# Finding the Coefficiant of friction

1. Nov 16, 2009

### BlakcDahlia

A cart that weighs 1.5 kg is accelerating at .12 M/s^2 on a horizontal surface. The cart is being pulled by a weight of 50 grams. Find the coefficiant of friction.

I've been using F=ma so 1.5(.12)=.18N

the weight pulling is equal to .05kg(9.8)=.49N

.49-.18=.31N=Ff Ff=m(Fn) .31=m(1500) m (the coefficient of friction)= .0002

I dont feel like this is the right answer, can anyone see what I'm doing wrong?

2. Nov 16, 2009

### rakbarut

Check your calculation for the normal force...Where did you get 1500 from?

3. Nov 16, 2009

### BlakcDahlia

I thought in Normal force was measured in grams, not kilograms. That may be where I went wrong. So the proper equation should be .31/1.5=.2? That seems pretty simple and for some reason feel like I've messed up somewhere else but if that's all that I seem to have done wrong then thanks!

4. Nov 16, 2009

### rakbarut

Again make sure all your calculations are correct...If the Ff = .31 N and the mass of the object is 1.5 kg use the equation µmg=Ff to solve for µ. I think you understand the concepts, just make sure you are doing the algebra correctly...

5. Nov 17, 2009

### Redbelly98

Staff Emeritus
Forces are measured in Newtons.

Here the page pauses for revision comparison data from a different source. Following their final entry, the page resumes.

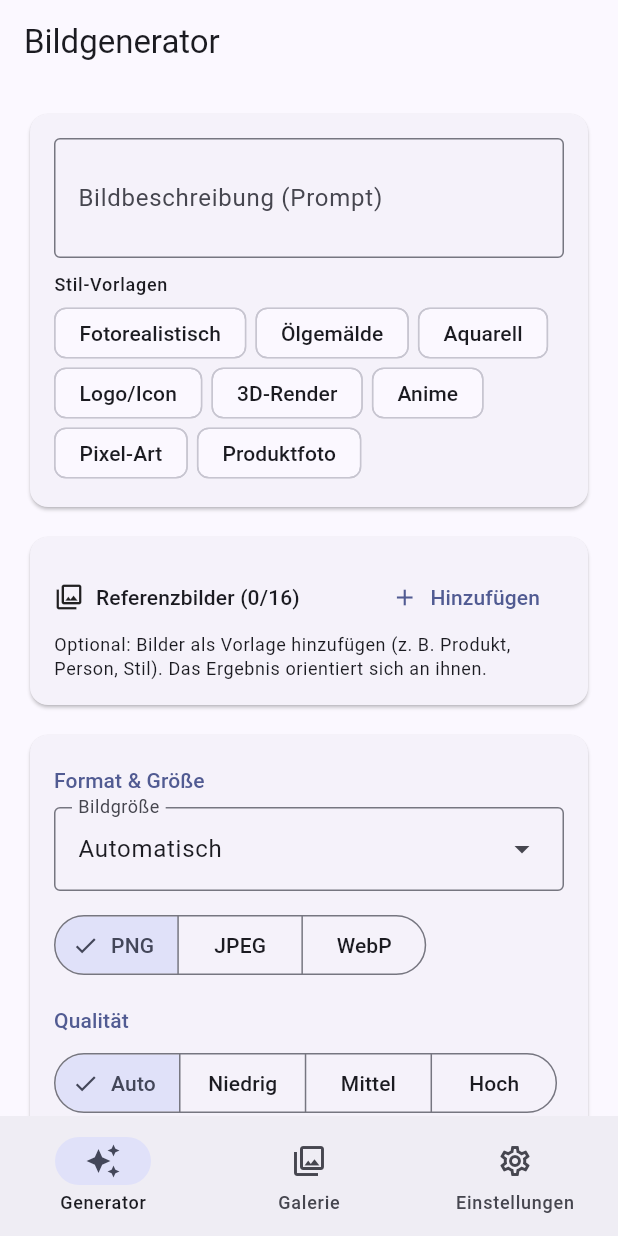
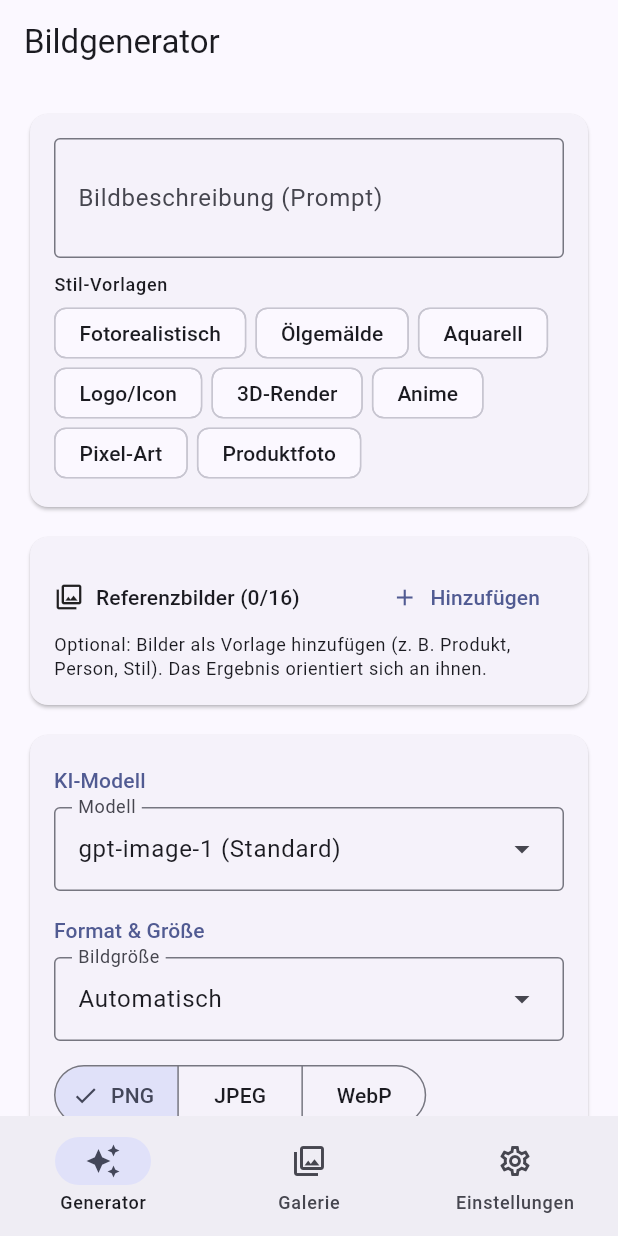
Before and after one commit to Alex1977-code/Bildgenerator, a Flutter app: the screen it shows after launch, on a phone screen of 412 x 824 dp. Run offline on Flutter 3.47's test engine with Material 3 defaults, Android fonts, the phone set to English and light mode, and no system bars; our stand-ins replace flutter_secure_storage, image_picker, share_plus, shared_preferences, web; missing offline and left inert: dart:js_interop, file_selector.

Commit message:
Modell-Dropdown im Generator + Klartext bei aufgebrauchtem Guthaben
- Options-Karte beginnt mit "KI-Modell": Dropdown wechselt das Modell des
  aktiven Providers direkt im Generator; eine in den Einstellungen
  eingetragene eigene Modell-ID erscheint dort als zusätzlicher Eintrag
- Guthaben-Fehler werden verständlich erklärt statt nur als Rohmeldung:
  OpenAI insufficient_quota (Guthaben aufladen), Stability 402/insufficient
  balance (Credits aufladen), Gemini-429 nennt den Prepaid-Fall;
  reine Rate-Limits raten zum kurzen Warten

Co-Authored-By: Claude <noreply@anthropic.com>
Claude-Session: https://claude.ai/code/session_01X62YrZoYAAA7b7wtJTmR84

```diff
--- a/lib/screens/generator_screen.dart
+++ b/lib/screens/generator_screen.dart
@@ -489,12 +489,37 @@ class _GeneratorScreenState extends State<GeneratorScreen> {
       GenProvider.stability => settings.stabilityAspect,
       GenProvider.gemini => settings.geminiAspect,
     };
+    final knownModels = switch (provider) {
+      GenProvider.openai => openAiModelOptions,
+      GenProvider.stability => stabilityModelOptions,
+      GenProvider.gemini => geminiModelOptions,
+    };
+    final currentModel = settings.modelFor(provider);
     return Card(
       child: Padding(
         padding: const EdgeInsets.fromLTRB(16, 4, 16, 16),
         child: Column(
           crossAxisAlignment: CrossAxisAlignment.start,
           children: [
+            const SectionLabel('KI-Modell'),
+            DropdownMenu<String>(
+              key: ValueKey('model-${provider.name}-$currentModel'),
+              initialSelection: currentModel,
+              label: const Text('Modell'),
+              expandedInsets: EdgeInsets.zero,
+              dropdownMenuEntries: [
+                for (final option in knownModels)
+                  DropdownMenuEntry(value: option.$1, label: option.$2),
+                if (!knownModels.any((o) => o.$1 == currentModel))
+                  DropdownMenuEntry(
+                    value: currentModel,
+                    label: '$currentModel (eigene ID)',
+                  ),
+              ],
+              onSelected: (value) {
+                if (value != null) settings.setModelFor(provider, value);
+              },
+            ),
             const SectionLabel('Format & Größe'),
             DropdownMenu<String>(
               key: ValueKey('size-${provider.name}-${settings.stabilityModel}'
```
Also changed, not shown: lib/services/generators.dart (+17 -4 lines).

Grams and kilograms are used for mass, not force.